Good Luck Getting Elon Musk to Stop Tweeting
Why do it? When I wrote about Musk’s tweeting earlier this year, I leaned toward the idea that Twitter itself had led him into this 280-character recklessness. I described Twitter as a superhighway from your foot to your mouth. But now that he owns the company, it’s gotten worse—and seemingly more intentional. Musk seems to have programmed his Tesla navigation system to zoom directly into his own babbling trap. The definitive answer to why he’s doing this is only accessible inside the big brain of the man who rules Tesla, SpaceX, brain implant and tunneling startups, and now also Twitter. I can’t ask Twitter for a comment because Musk fired its PR team. People around Musk I surveyed aren’t providing answers, either. The one response I did get was from his friend and fellow OpenAI cofounder Sam Altman. “Truly no idea,” Altman says.
One of Musk’s surrogates has addressed the tweets: Joe Lonsdale, an investor and Palantir cofounder who knows Musk and is rumored to be advising him on the Twitter rescue. As a recent guest on CNBC, Lonsdale gushed about how “the possibilities are amazing” for Musk and Twitter. But when cohost Andrew Ross Sorkin brought up the Markey tweet, he had the same concerns I did. “I don’t understand it!” Sorkin said. “Democrats control the Senate, that guy runs a whole number of committees—with subpoena power no less! … Doesn’t he put himself in some kind of real risk?”
Lonsdale defended his friend by saying the tweets proved “how important it is that Elon wins.” It’s about freedom. “In China, if you do that, you’re definitely out,” said Lonsdale, waving his hand in a chopping motion like a Maoist executioner. “It’s proving to everyone that it’s possible we have a free country, and you can push back, you can mock people who are attacking you, and you can still win. And that’s awesome! He’s saying we’re free and I’m not going to treat this like a Communist dictatorship.”
That remark might have landed better if at that very moment Musk had not been publicly firing—and then making fun of—any employee who dared to post anything about this that was more critical than a genuflection to his greatness. Since Twitter CEO Musk is leading a dictatorial masterclass, I reject the Lonsdale Theory.
Another supposition is that Musk has lost his mind.

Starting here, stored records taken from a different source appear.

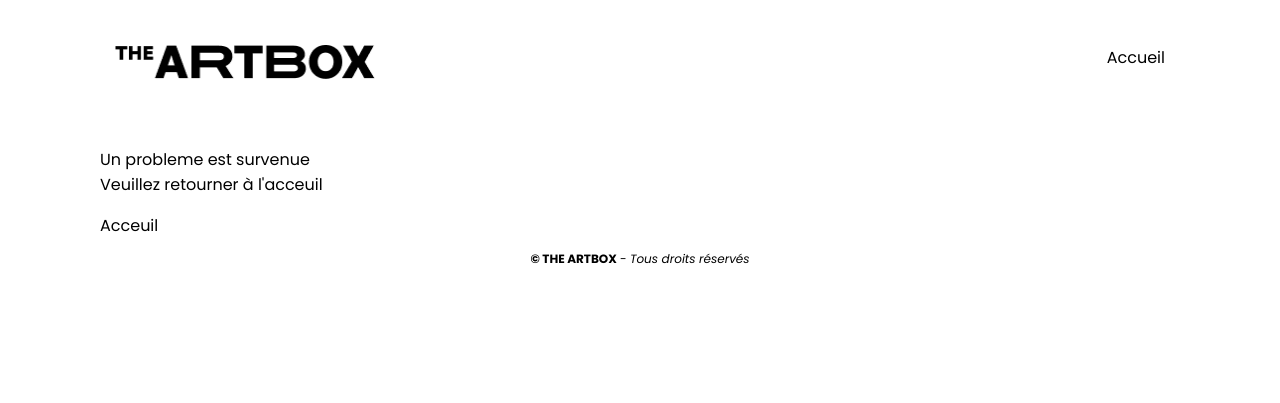
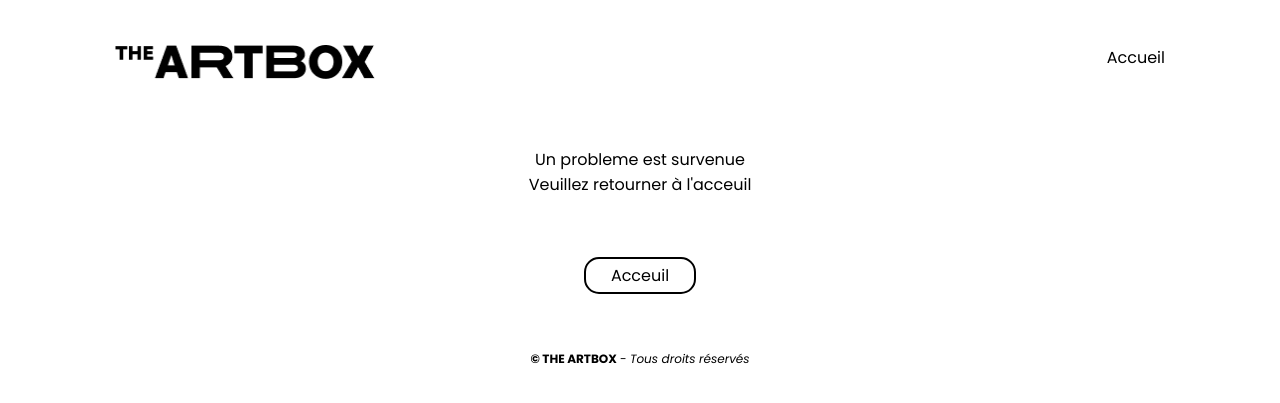
Before and after one commit to Ch26P/artbox, a PHP site: page /oeuvres.php in a window 1280 px wide. Shown: the top 403 px of the page. Run offline with PHP 8.4, Linux system fonts and the light colour scheme.

Commit message:
modif css pour message erreur

```diff
--- a/css/style.css
+++ b/css/style.css
@@ -97,7 +97,27 @@ footer {
 #contenu-oeuvre {
     max-width: 470px;
 }
+.erreur{
+    display: flex;
+    flex-direction: column;
+    text-align: center;
+ }
+ .erreur div{
+ margin: 50px 0 50px 0;
+ }
 
+
+ .erreur a{
+     border: 2px solid;
+     border-radius:15px;
+     padding: 5px 25px;
+     text-align: center;
+ }
+
+ .erreur  a:hover {
+     background-color:black;
+     color: white;
+ }
 @media (max-width: 850px) {
     .oeuvre {
         width: 50%;
```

We should therefore regard all his actions at his Twitter as Queeg-like lunacy. That doesn’t work either. These troublesome tweets aren’t new behavior. Remember 2018, when Must recklessly called the guy who got those Thai kids out of the cave a “pedo guy”? Musk won the defamation lawsuit filed against him by the rescuer, but paid a price in distraction and reputation for his unjustified slur. And kept going. Or what about the time that same year when he tweeted, “Am considering taking Tesla private at $420. Funding secured.” Turns out the funding was not secured. Also, there was confusion over whether the tweet was a joke, since April 20 is known as Weed Day, a time to fire up a fat spliff. In any case, the US Securities and Exchange Commission was not amused. Musk and Tesla both had to pay $20 million to settle the agency’s complaint, and Musk had to step down as Tesla’s chair. But outside Twitter, Musk has been showing no signs of insanity. Since those 2018 tweets, he’s done a pretty good job at running Tesla and SpaceX, so one might assume he’s the same not-crazy guy now. Only crazy in his tweets.